“Our small group is too shallow.  We mainly fellowship and I can do that anywhere with my friends.  I expect the church to not be afraid to talk about God.”  Too oftenwe get worried that students can’t handle the Bible or can’t focus enough for a guided meditation.  We don’t need to “dumb” down the bible or shy away from giving them spiritual experiences but instead explore the Bible and give them many avenues to experience Christ.

5) Intentional Planning

A great youth ministry isn’t just thrown together.  Praying like crazy and hoping that God will do it for you is like jumping off a cliff and praying that God will make you fly.  Miracles do happen and God is all powerful but his miracles are in his time.  That’s going to be a hard landing at the bottom.   When you take time to plan, it gives you more time to focus on God than on yourself.  It makes it more of God’s ministry than your own.  Take some time to plan.

6) Volunteers

I am a big fan of the Jesus model in ministry.  He has 12, or a few more, students in His ministry.  He taught them how to do ministry.  Then they did some ministry and also taught others how to do ministry.  If you can focus on 12 volunteers and teach them how to teach others to do ministry, pray for them, resource them, you will get to watch a plethora of students become strong in faith.  You can’t succeed in ministry on your own.

Here is a great article on recruiting volunteers youthministrycollective.seedbed.com/five-simple-steps-recruit-volunteers/.

7) Church Involvement

A youth ministry of a church can not be a ministry by itself.  You are not creating another church with a congregation that happens to be all teenagers.  Your church and youth ministry need to be involved with each other.  The youth need to be involved in the life of the church. This means attending worship, being on committees, and volunteering in ministry areas of the church.  On the other hand, the church needs to be involved in youth ministry.  This means being mentors for confirmation, small group leaders for youth group, and prayer partners for mission trips.  Finally, the parents need to be involved in the life of the church.  One of our jobs is not only lead youth but also lead their parents.  If we want our students to succeed in faith, we need to help parents also succeed in faith and become active members of the church.

8) Fun

In Romans it says “God works for the good of those who love Him and are called according to His purpose.”  Building disciples is His purpose.  Take some pressure off yourself and know you are doing great work.  So have some fun with the students, the volunteers, and with Jesus.  Jesus is fun and so should your ministry.

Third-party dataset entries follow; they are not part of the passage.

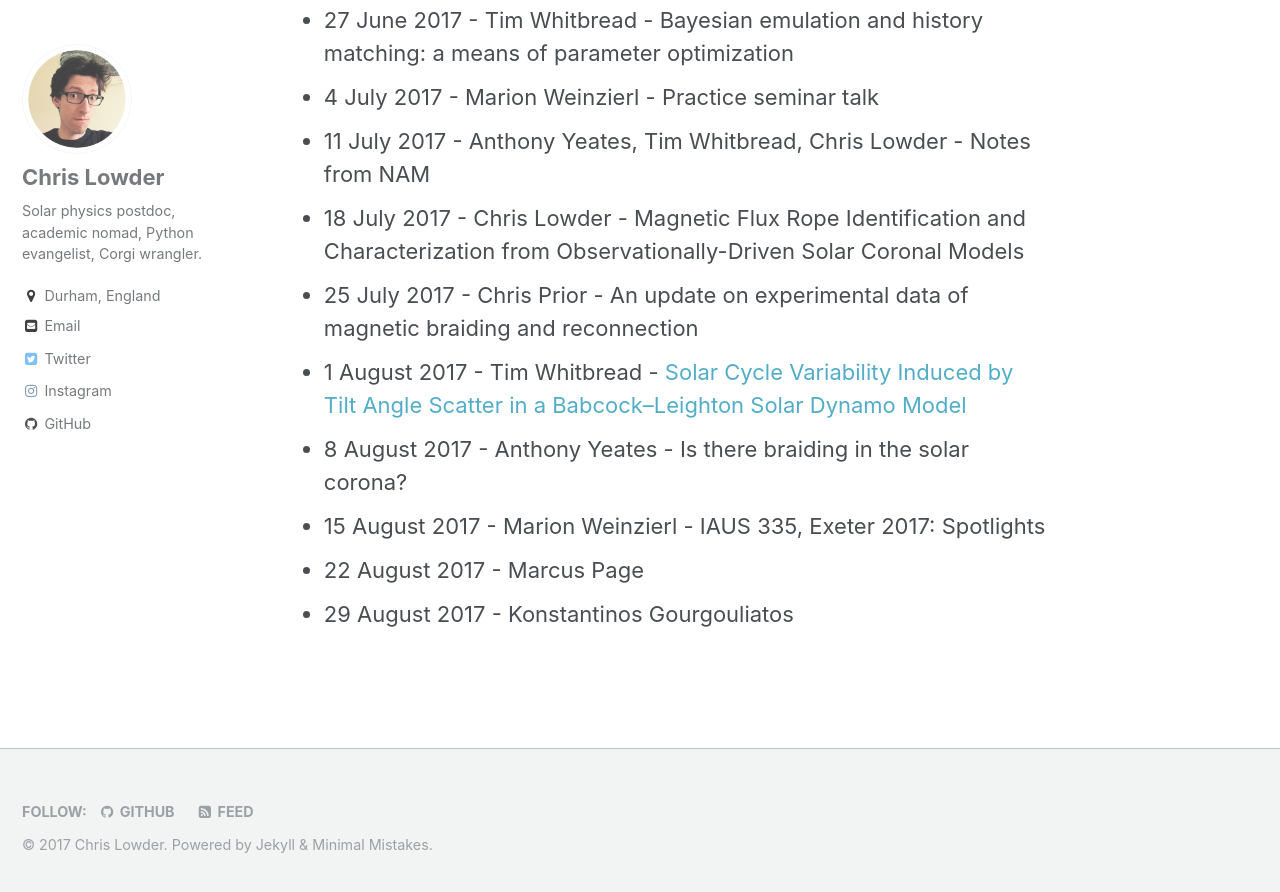
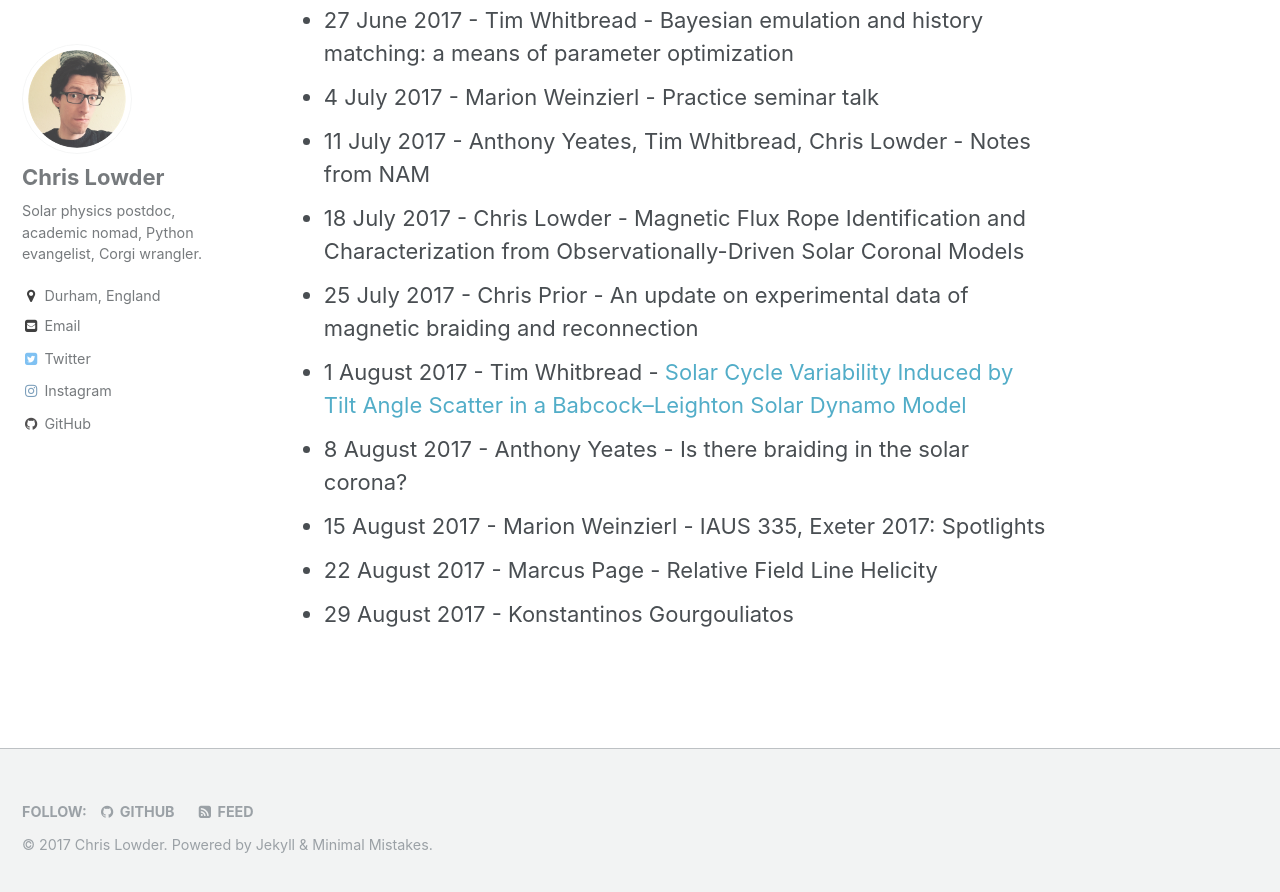
Before and after one commit to lowderchris/lowderchris.github.io, a Jekyll site: the page built from _pages/mhd-seminar.md, in a window 1280 px wide and 900 px high, scrolled down 1087 px. Shown: the top 892 px of the window. Built offline with Jekyll 4.4.1, drawn with Linux system fonts in a browser that asks for light colours.

Commit message:
Updated MHD seminar list

```diff
--- a/_pages/mhd-seminar.md
+++ b/_pages/mhd-seminar.md
@@ -23,5 +23,5 @@ Our research group conducts a regular series of seminars to highlight research o
 - 1 August 2017 - Tim Whitbread - [Solar Cycle Variability Induced by Tilt Angle Scatter in a Babcock--Leighton Solar Dynamo Model](https://arxiv.org/abs/1706.08933v1)
 - 8 August 2017 - Anthony Yeates - Is there braiding in the solar corona?
 - 15 August 2017 - Marion Weinzierl - IAUS 335, Exeter 2017: Spotlights
-- 22 August 2017 - Marcus Page
+- 22 August 2017 - Marcus Page - Relative Field Line Helicity
 - 29 August 2017 - Konstantinos Gourgouliatos
```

Underneath all the stuff, there are some basic fundamentals that all youth ministries must have.  We get busy and focused on what we think we need to succeed and forget the basics.  How are you doing with these musts of youth ministry?  What are you missing and what would you add?

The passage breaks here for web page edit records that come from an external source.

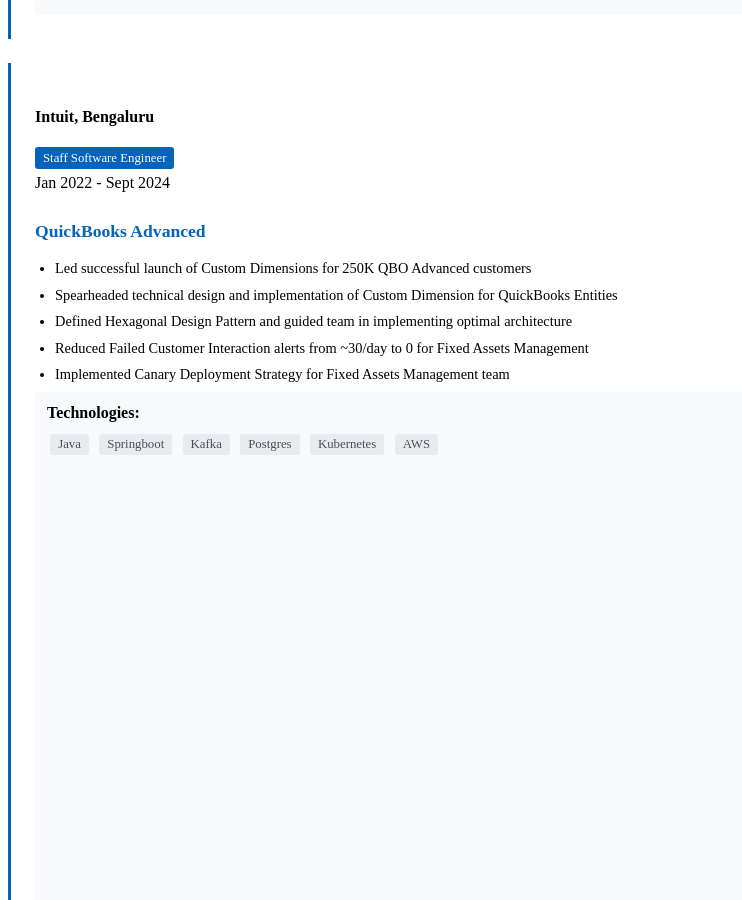
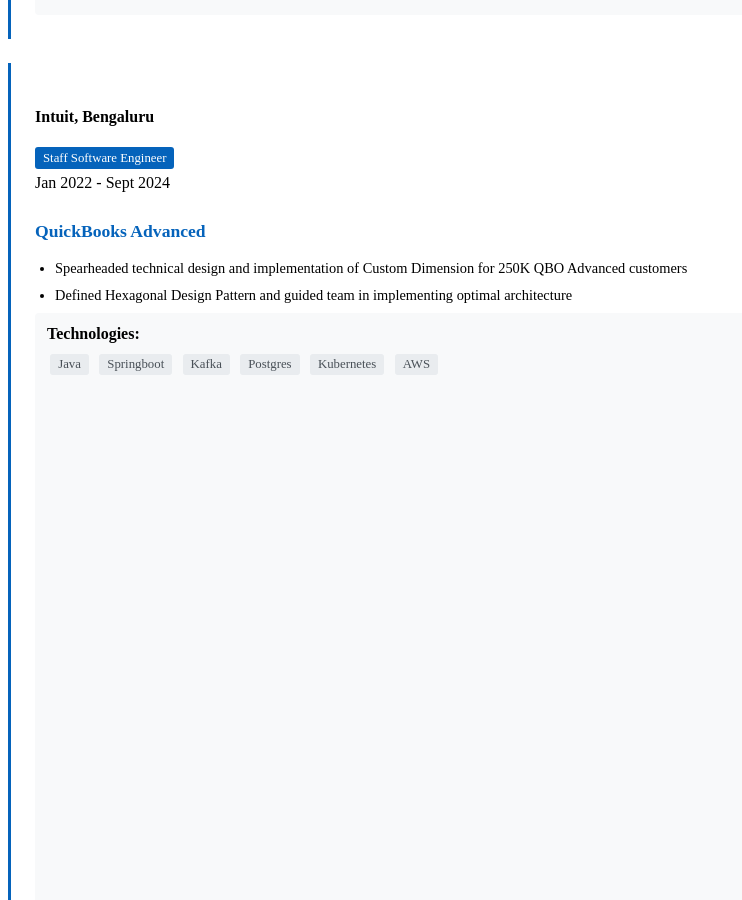
Before and after one commit to anandkshitiz/anandkshitiz.github.io, a Jekyll site: the page tabs/about/content/work-experience-section.html, which Jekyll copies as it is, in a window 1280 px wide and 900 px high, scrolled down 2280 px. Shown: the whole window, without its empty margins (0-742 px from the left). Built offline with Jekyll 4.4.1, drawn with Linux system fonts in a browser that asks for light colours; some of the changed text lies outside the part shown.

Commit message:
work ex changes

```diff
--- a/tabs/about/content/work-experience-section.html
+++ b/tabs/about/content/work-experience-section.html
@@ -91,14 +91,9 @@
                     <div class="col-md-8">
                         <div class="mb-2">
                             <ul class="achievement-list">
-                                <li>Led successful launch of Custom Dimensions for 250K QBO Advanced customers</li>
-                                <li>Spearheaded technical design and implementation of Custom Dimension for QuickBooks
-                                    Entities</li>
+                                <li>Spearheaded technical design and implementation of Custom Dimension for 250K QBO Advanced customers</li>
                                 <li>Defined Hexagonal Design Pattern and guided team in implementing optimal
                                     architecture</li>
-                                <li>Reduced Failed Customer Interaction alerts from ~30/day to 0 for Fixed Assets
-                                    Management</li>
-                                <li>Implemented Canary Deployment Strategy for Fixed Assets Management team</li>
                             </ul>
                         </div>
                     </div>
@@ -127,8 +122,7 @@
                             <ul class="achievement-list">
                                 <li>Enhanced BPP Cluster scaling capacity through multi-cluster support for SPOK
                                     pipelines</li>
-                                <li>Designed and executed comprehensive Chaos Testing strategy</li>
-                                <li>Spearheaded FMEA for all components of the Batch Processing Platform</li>
+                                <li>Designed and executed comprehensive FMEA and  Chaos Testing strategy</li>
                             </ul>
                         </div>
                     </div>
```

Rick has been working in youth ministry for the past 11 years and is currently the Director of Youth Ministry at Ankeny First UMC, a suburb of Des Moines, Iowa. Rick and his wife, Becky, have two children. They spend their time camping, jet skiing, and zip lining in their backyard.